According to Begbies Traynor's Red Flag Alert research for Q1 2018, which monitors the financial health of UK companies, 60,541 construction companies and 115,249 support services companies are in 'significant' risk of insolvency.
The number of construction companies that Begbies Traynor's insolvency analysts regards as being at serious risk of collapse has more than doubled in the past 18 months. In October 2016, they had a red flag alert against 29,000 construction companies.
Across the UK economy as a whole, there are 477,210 businesses currently in financial distress, up 33% compared to when Article 50 was triggered on 29th March 2017.
Julie Palmer, regional managing partner at Begbies Traynor, said: "While uncertainty around the outcome of the Brexit negotiations has undoubtedly had an impact on business confidence across the UK, the economy has also faced a wide range of unexpected headwinds which have dampened progress over the past year. Currency fluctuations, rising interest rates, subdued consumer spending and a cooling property market are just some of the factors that have combined with growing political uncertainty to push nearly half a million UK businesses into financial distress over the past 12 months.
"Should these headwinds continue, they could impact the government's bargaining power when it comes to negotiating new trade deals after the UK's exit from the European Union, which would be a major concern."
Chairman Ric Traynor added: "Although the UK economy is still growing, it is now starting to lag behind many other G20 members, with predicted GDP growth during 2018 of around 1.7%. The latest Red Flag figures reflect this slowdown with increased financial distress being felt across every sector and region of the UK.
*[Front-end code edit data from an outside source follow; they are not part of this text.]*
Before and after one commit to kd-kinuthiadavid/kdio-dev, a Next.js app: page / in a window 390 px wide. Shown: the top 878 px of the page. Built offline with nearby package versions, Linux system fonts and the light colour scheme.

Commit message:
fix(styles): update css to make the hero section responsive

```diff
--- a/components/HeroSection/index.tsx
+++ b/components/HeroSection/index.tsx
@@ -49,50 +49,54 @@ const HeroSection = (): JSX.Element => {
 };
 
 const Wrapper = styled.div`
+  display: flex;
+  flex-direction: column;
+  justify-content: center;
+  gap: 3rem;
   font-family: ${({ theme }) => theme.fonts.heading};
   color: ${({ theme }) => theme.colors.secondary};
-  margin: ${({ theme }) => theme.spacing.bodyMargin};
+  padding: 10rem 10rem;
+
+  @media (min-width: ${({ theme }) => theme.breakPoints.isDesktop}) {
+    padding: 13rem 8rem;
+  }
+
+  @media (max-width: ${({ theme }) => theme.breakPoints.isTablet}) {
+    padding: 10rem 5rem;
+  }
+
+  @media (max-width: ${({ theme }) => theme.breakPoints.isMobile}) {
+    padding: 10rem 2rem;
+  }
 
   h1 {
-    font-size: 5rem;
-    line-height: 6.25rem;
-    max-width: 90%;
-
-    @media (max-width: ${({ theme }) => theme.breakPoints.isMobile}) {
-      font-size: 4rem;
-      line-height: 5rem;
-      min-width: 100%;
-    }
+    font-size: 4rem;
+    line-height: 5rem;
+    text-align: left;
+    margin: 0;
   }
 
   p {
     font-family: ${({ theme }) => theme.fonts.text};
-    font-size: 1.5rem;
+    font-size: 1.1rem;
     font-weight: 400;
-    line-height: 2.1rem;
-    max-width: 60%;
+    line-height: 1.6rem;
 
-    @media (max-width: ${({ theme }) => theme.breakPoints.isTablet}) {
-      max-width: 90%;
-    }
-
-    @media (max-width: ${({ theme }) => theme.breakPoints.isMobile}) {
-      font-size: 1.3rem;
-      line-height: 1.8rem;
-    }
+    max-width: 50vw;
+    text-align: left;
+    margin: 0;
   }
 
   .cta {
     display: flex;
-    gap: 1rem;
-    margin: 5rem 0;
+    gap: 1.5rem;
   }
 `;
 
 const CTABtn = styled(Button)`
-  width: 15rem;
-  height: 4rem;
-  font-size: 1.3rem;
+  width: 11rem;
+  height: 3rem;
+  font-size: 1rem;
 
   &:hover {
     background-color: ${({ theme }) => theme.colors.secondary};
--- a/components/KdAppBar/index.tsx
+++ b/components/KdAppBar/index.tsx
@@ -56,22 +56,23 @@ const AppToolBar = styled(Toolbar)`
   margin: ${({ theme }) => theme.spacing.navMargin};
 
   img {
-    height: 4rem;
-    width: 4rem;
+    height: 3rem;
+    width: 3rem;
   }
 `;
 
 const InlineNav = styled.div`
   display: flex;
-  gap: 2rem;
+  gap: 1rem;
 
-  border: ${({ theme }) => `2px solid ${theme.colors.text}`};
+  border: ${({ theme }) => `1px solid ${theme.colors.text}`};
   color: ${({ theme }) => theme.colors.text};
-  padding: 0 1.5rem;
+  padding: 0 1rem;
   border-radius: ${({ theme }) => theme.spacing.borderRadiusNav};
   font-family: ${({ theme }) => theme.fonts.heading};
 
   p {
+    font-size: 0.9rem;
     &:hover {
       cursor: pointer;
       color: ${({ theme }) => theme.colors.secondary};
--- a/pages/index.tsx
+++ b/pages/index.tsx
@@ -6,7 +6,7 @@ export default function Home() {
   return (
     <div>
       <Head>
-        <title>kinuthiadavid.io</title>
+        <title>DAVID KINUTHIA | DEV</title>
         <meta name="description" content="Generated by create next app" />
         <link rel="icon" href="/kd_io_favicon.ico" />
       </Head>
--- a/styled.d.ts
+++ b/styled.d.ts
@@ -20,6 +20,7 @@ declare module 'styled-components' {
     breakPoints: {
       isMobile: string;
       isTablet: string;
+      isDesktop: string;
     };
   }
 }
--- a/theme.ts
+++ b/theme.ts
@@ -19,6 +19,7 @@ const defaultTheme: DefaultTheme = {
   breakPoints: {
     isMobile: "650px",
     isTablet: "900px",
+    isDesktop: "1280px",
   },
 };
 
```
"The UK Construction sector last month suffered its biggest drop in activity since the 2016 Referendum vote, as Brexit concerns and the fallout from Carillion's collapse caused further delays in large infrastructure and construction projects.
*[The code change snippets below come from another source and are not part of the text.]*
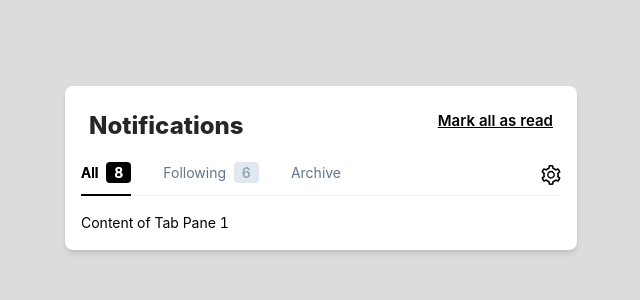
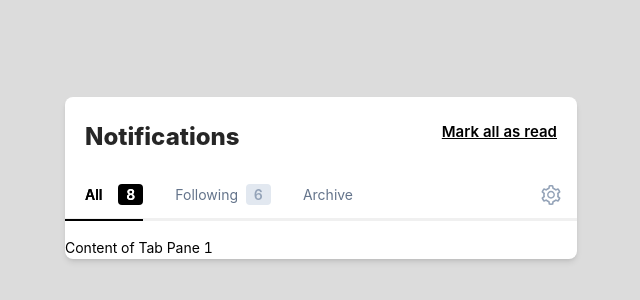
Before and after one commit to thara003/shiny-happiness, a Vue app: page / in a window 1280 px wide. Shown: the part 232-532 px from the top of the page, without its empty margins (319-959 px from the left). Built offline with nearby package versions, Linux system fonts and the light colour scheme.

Commit message:
some perfection to the top bar

```diff
--- a/src/App.vue
+++ b/src/App.vue
@@ -10,7 +10,7 @@ export default defineComponent({
 </script>
 
 <template>
-  <div class = "justify-center items-center box-border w-[32rem] p-4 rounded-lg bg-white shadow-md">
+  <div class = "justify-center items-center box-border w-[32rem] rounded-lg bg-white shadow-md">
   <demo />
 </div>
 </template>
--- a/src/Demo.vue
+++ b/src/Demo.vue
@@ -1,5 +1,5 @@
 <template>
-    <div class="flex m-2">
+    <div class="flex mt-5 mb-1 m-2 pt-6 p-3">
         <h2 class="w-2/3 text-2xl font-extrabold ">Notifications</h2>
         <div class="w-1/3 flex justify-end items-centre">
             <a class="text-black font-semibold underline">Mark all as read</a>
@@ -8,7 +8,7 @@
     </div>
     <a-tabs v-model:activeKey="activeKey" class="w-full text-black">
         <a-tab-pane key="1"><template #tab>
-                <span class="text-slate-500 text-s" :class="[activeKey === '1' ? 'selected-tab' : '']">
+                <span class="text-slate-500 m-2 pl-3 text-s" :class="[activeKey === '1' ? 'selected-tab' : '']">
                     All
                 </span>
                 <span class="ml-1 text-s font-semibold rounded px-2 py-0.5" :class="[activeKey === '1' ? 'bg-black text-white' : 'bg-slate-200 text-slate-400']">8</span>
@@ -31,19 +31,19 @@
             Content of Tab Pane 3
         </a-tab-pane>
         <template #rightExtra>
-            <setting-outlined :style="{fontSize: '20px'}" />
+            <setting-outlined :style="{fontSize: '20px', color:'rgb(148 163 184)', margin: '1rem'}" />
         </template>
     </a-tabs>
 </template>
 <style >
+.ant-tabs-top > .ant-tabs-nav::before{
+    border-bottom: 3px solid #f0f0f0 !important;
+}
+
 .ant-tabs-tab.ant-tabs-tab-active .ant-tabs-tab-btn {
     color: #363636 !important;
     font-weight: 700;
 }
-
-/* :hover {
-    color: #363636 !important;
-} */
 
 .ant-tabs-ink-bar {
     position: absolute;
```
"While the recent recovery in sterling should put UK businesses who import raw materials into a stronger trading position, the biggest positive impact on business confidence is likely to come when we finally receive clarity over how our eventual exit from the EU will look. In the short term however, the most pressing issue is whether or not the Bank of England decides to raise interest rates next month. If they do, it could push many struggling businesses, particularly those with high levels of debt, into formal insolvency."